As U.S. Ambassador to UNESCO -- the United Nations Educational, Scientific and Cultural Organization -- I often get to meet impressive young people who are doing amazing things to change the world. At a recent UNESCO High-Level Forum in New York, I met 27-year-old Meghann Aurea Villanueva, who has been fighting for change since she was a 10-year-old volunteer helping her parents work with street children in the Philippines. At 17, Meg was already presenting at international conferences on peace-building through volunteer work as a seasoned expert. Today, she serves as Director of the Peace and Human Rights Program at Fondacio Catalunya Volontaria.
Meg spoke at the UNESCO Forum before a group of accomplished leaders and activists from around the world, most of them many years her senior, who came together to brainstorm ways to promote the rapprochement among world cultures in pursuit of peace. She was not at all shy about insisting that her generation be involved in key decisions about the world. "We need leaders to listen to us, and we want to be involved in the process of decision making that involves us," she argued. "We young people are not just the future -- we are also the present." As I listened, I reflected on how valuable the work is that UNESCO does to reach out and engage youth in its efforts to combat violence and promote peace, and how much it tracks with Secretary Clinton's view about the important role youth can play in promoting democratic values around the world.
I was also deeply impressed by another speaker who is committed to breaking the cycle of youth violence: Forest Whitaker, the Oscar-winning actor. Forest may be best known for his illustrious career as an artist, director, and producer, but there is another side to him most of us don't know. Having witnessed the devastating effects of gang violence in Los Angeles while growing up, Forest has dedicated himself to finding ways to build peace. Honored in 2001 with the Humanitas Award for his selfless devotion to children trapped in dire circumstances, he has more recently dedicated his time and celebrity to Hope North, a center in Uganda that shelters escaped child soldiers, orphans and victims of the country's civil war. In 2009, Forest released a documentary called, 'Kassim the Dream,' about a former child solider turned world-championship boxer, which has helped raise awareness about the need to protect this vulnerable population.
Forest's heartfelt plea to us to help these children, and how his life has been shaped by the experience of working with them, touched all of us deeply. He screened a new documentary that shocked us with the horror of what children from these war torn areas have had to endure -- even girls are not spared this form of violence, as we heard in an interview with a former female child solider in the film. Given Forest's great work in this area, we are working with UNESCO to see how we can collaborate to expand this effort.
Culture is so much more than buildings and museums. It is the civilization that surrounds us. It shapes how we act, it helps determine opportunities, and when misused, can be a lethal weapon to crush dreams and destroy hope. This is why culture is important, and why I am more determined than ever to help build a culture of peace, working with the 192 other countries represented at UNESCO and, even more importantly, with the youth that sustain our present and create our future.
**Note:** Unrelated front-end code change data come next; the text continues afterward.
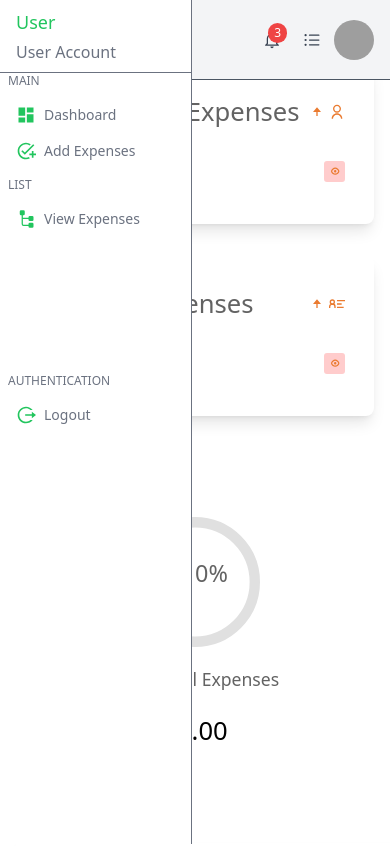
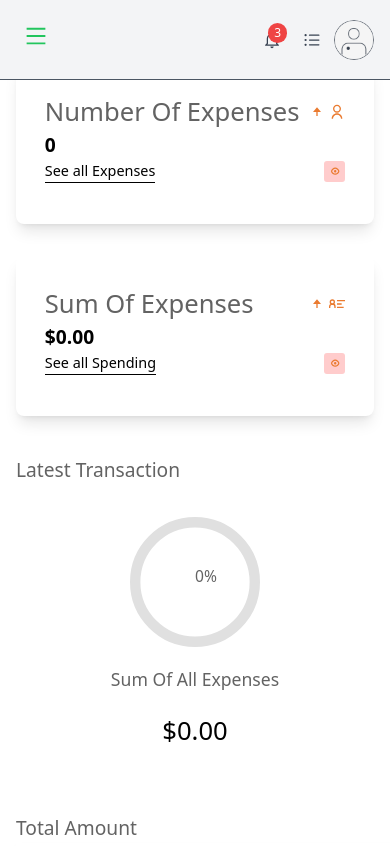
Before and after one commit to elisate/expensetrackweb, a React (Vite) app: page /dashboard in a window 390 px wide. Shown: the top 846 px of the page. Built offline with nearby package versions, Linux system fonts and the light colour scheme; grey boxes are pictures that could not be loaded.

Commit message:
fix responsive design

```diff
--- a/src/dashboards/pages/Dashboard.tsx
+++ b/src/dashboards/pages/Dashboard.tsx
@@ -88,7 +88,7 @@ const Dashboard: React.FC<DashboardProps> = ({ expenses }) => {
                   textColor: "#636363",
                   pathColor: "#93CAAB",
                   trailColor: "#e0e0e0",
-                  textSize: "18px",
+                  textSize: "12px",
                   pathTransitionDuration: 0.5,
                 })}
               />
--- a/src/dashboards/pages/Sidebar.tsx
+++ b/src/dashboards/pages/Sidebar.tsx
@@ -1,36 +1,59 @@
 import { MdDashboard } from "react-icons/md";
 import { MdAddTask } from "react-icons/md";
 import { PiTreeViewFill } from "react-icons/pi";
-import { RiLogoutCircleRLine } from "react-icons/ri";
+import { RiLogoutCircleRLine, RiCloseCircleLine } from "react-icons/ri";
 import { Link, useNavigate } from "react-router-dom";
+import { useState } from "react";
+import { AiOutlineMenu } from "react-icons/ai";
 
 function Sidebar() {
   const navigate = useNavigate(); // Hook for navigation
+  const [isSidebarOpen, setIsSidebarOpen] = useState(false); // State to toggle sidebar
 
   const handleLogout = () => {
     // Clear user session data
-    localStorage.removeItem("token"); // Adjust this based on how you manage auth
-    localStorage.removeItem("username"); // Clear username from local storage
-    localStorage.removeItem("email"); // Clear email if stored
+    localStorage.removeItem("token");
+    localStorage.removeItem("username");
+    localStorage.removeItem("email");
 
     // Redirect to the login page
-    navigate("/login"); // Adjust the path as needed
+    navigate("/login");
   };
 
   // Retrieve the user's name from local storage
-  const userName = localStorage.getItem("name") || "User"; // Default to "User" if not found
+  const userName = localStorage.getItem("name") || "User";
 
   return (
-    <div className="z-0">
+    <div>
+      {/* Menu button for mobile */}
+      <button
+        className="md:hidden p-2 fixed top-4 left-4 z-50 text-green-500"
+        onClick={() => setIsSidebarOpen(!isSidebarOpen)}
+      >
+        <AiOutlineMenu className="text-2xl" />
+      </button>
+
       {/* Sidebar */}
-      <div className="md:translate-x-0 transition-transform duration-300 border-r border-gray-500 w-48 fixed h-screen z-50 bg-white">
+      <div
+        className={`${
+          isSidebarOpen ? "translate-x-0" : "-translate-x-full"
+        } md:translate-x-0 transition-transform duration-300 border-r border-gray-500 w-48 fixed h-screen z-40 bg-white`}
+      >
+        {/* Close button for sidebar - visible only on mobile */}
+        <button
+          className="absolute top-4 right-4 text-green-500 md:hidden"
+          onClick={() => setIsSidebarOpen(false)}
+        >
+          <RiCloseCircleLine className="text-2xl" />
+        </button>
+
         <div className="border-b border-gray-500 flex flex-col gap-1 pl-4 py-2">
-          <div className="text-green-500 text-lg font-medium">{userName}</div>{" "}
-          {/* Display user name */}
+          <div className="text-green-500 text-lg font-medium">{userName}</div>
           <div className="text-base font-medium text-gray-500">
             User Account
           </div>
         </div>
+
         <div className="flex flex-col gap-4 text-gray-500 font-medium text-sm">
           <div className="text-xs pl-2">MAIN</div>
           <div className="flex items-center gap-2 pl-4">
@@ -50,13 +73,21 @@ function Sidebar() {
           <div className="text-xs pl-2 pt-32">AUTHENTICATION</div>
           <div
             className="flex items-center gap-2 pl-4 cursor-pointer"
-            onClick={handleLogout} // Trigger logout on click
+            onClick={handleLogout}
           >
             <RiLogoutCircleRLine className="text-green-500 text-xl" />
             <div>Logout</div>
           </div>
         </div>
       </div>
+
+      {/* Overlay for mobile view */}
+      {isSidebarOpen && (
+        <div
+          className="fixed inset-0 bg-black opacity-50 z-30 md:hidden"
+          onClick={() => setIsSidebarOpen(false)}
+        ></div>
+      )}
     </div>
   );
 }
```
Also changed, not shown: public/profile.png (added), 1 other file (tests, documents, lock files or other folders).
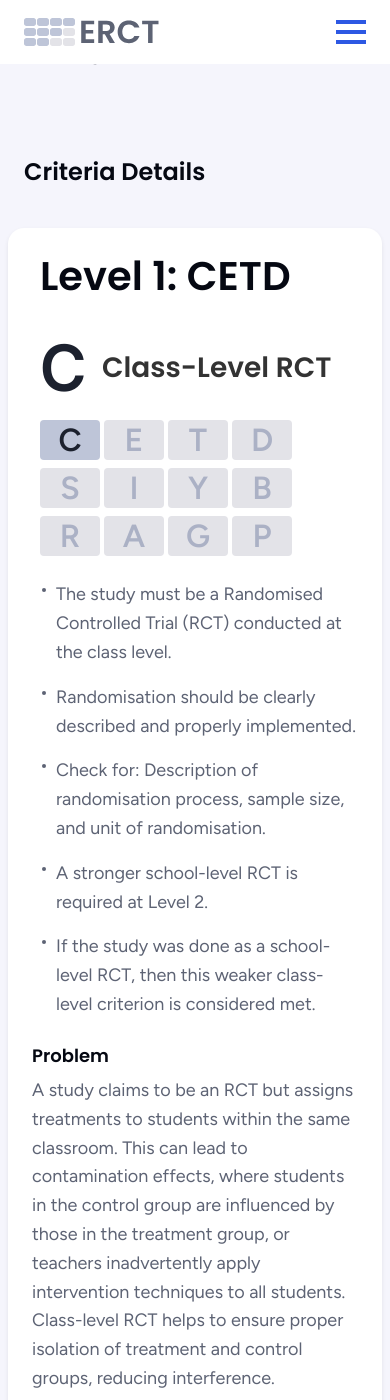
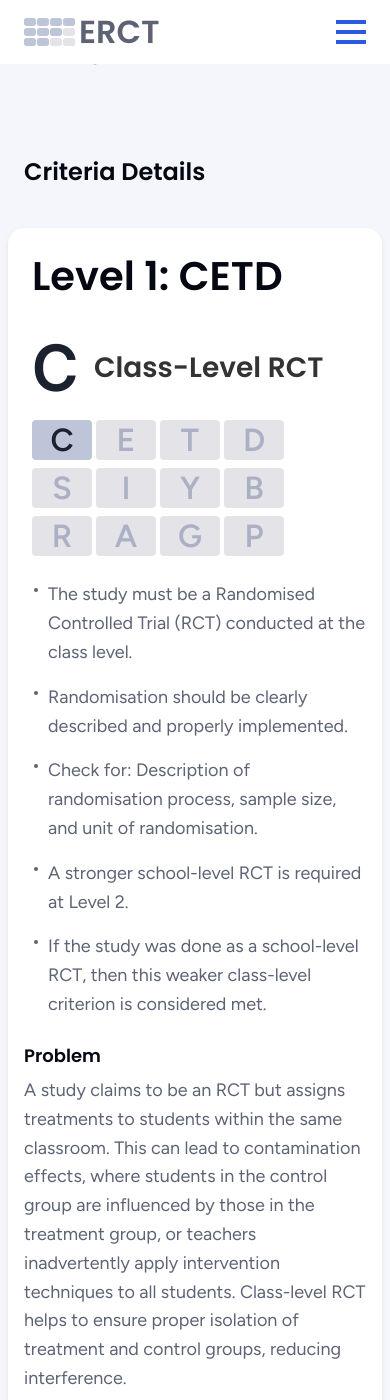
Before and after one commit to vassiliphilippov/erct-papers, a Jekyll site: the page standard.html, which Jekyll copies as it is, in a window 390 px wide and 1400 px high, scrolled down 4289 px. Built offline with Jekyll 4.4.1, drawn with Linux system fonts in a browser that asks for light colours.

Commit message:
Update standard.css

```diff
--- a/assets/css/standard.css
+++ b/assets/css/standard.css
@@ -457,6 +457,12 @@
     font-size: 1.125rem;
     line-height: 1.6;
 }
+   .approach__subtitle {
+    font-size: 1.125rem;
+}
+  .approach__list li::before {
+    line-height: 1.4;
+  }
   .suggest {
     padding-block: 2.5rem 5.5rem; /* 88/16 */
   }
@@ -498,6 +504,8 @@
   .details {
     padding-block: 1.5rem; /* 24/16 */
     margin-inline: -1rem; /* 16/16 */
+    padding-right: 1rem;
+    padding-left: 1rem;
   }
   .details__title {
     font-size: 2.5rem; /* 40/16 */
```
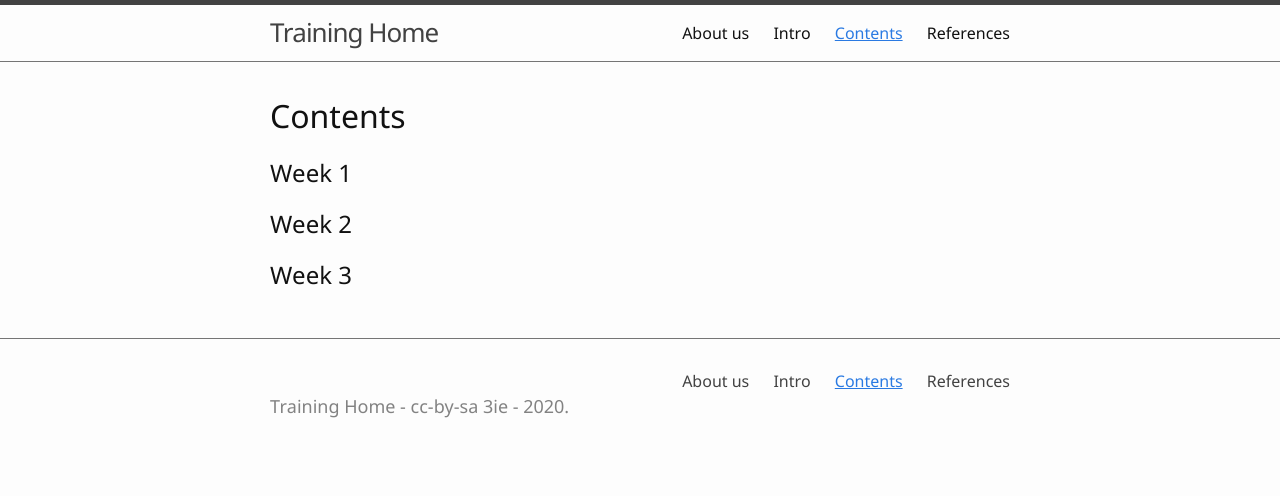
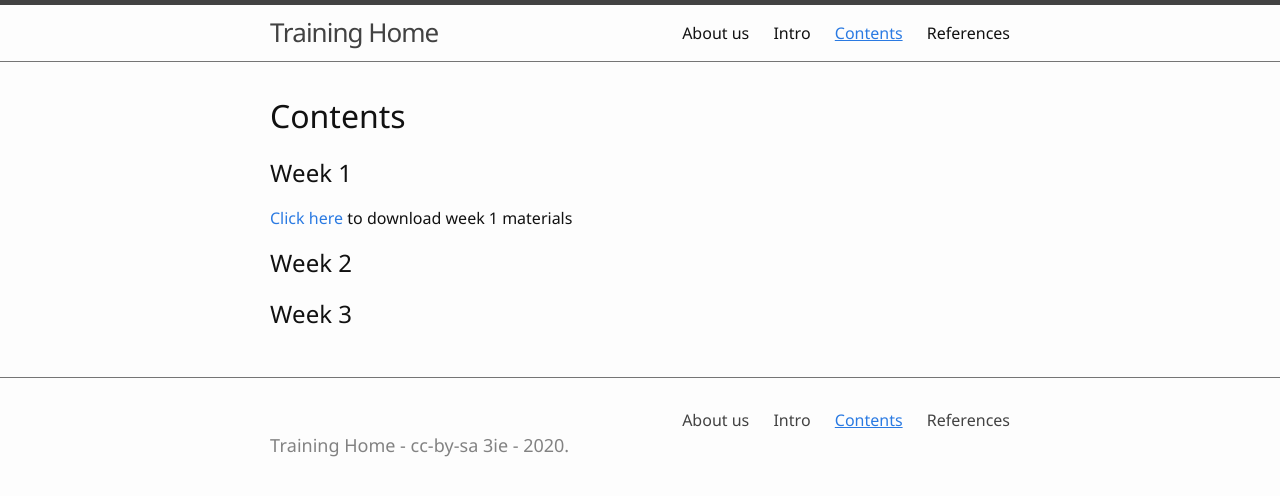
Before and after one commit to 3ieimpactinc/3ie-training, a Jekyll site: the page built from 2-contents.md, in a window 1280 px wide. Shown: the top 496 px of the page. Built offline with Jekyll 4.4.1, drawn with Linux system fonts in a browser that asks for light colours.

Commit message:
test download of materials

```diff
--- a/2-contents.md
+++ b/2-contents.md
@@ -9,6 +9,7 @@ nav: true
 
 ## Week 1
 
+[Click here](/"materials/week1") to download week 1 materials
 
 ## Week 2
 
```
Also changed, not shown: 9 other files.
Ways You Can Get Involved: We also want to hear how America's youth are facing today's challenges during the 2011 UNESCO Youth Forum. I encourage those between the ages of 18 and 24 to apply to represent the United States this fall as a delegate to the 2011 UNESCO Youth Forum in Paris by telling us what you think is the greatest global challenge facing youths, and how American youth can help to address it. More details can be found here.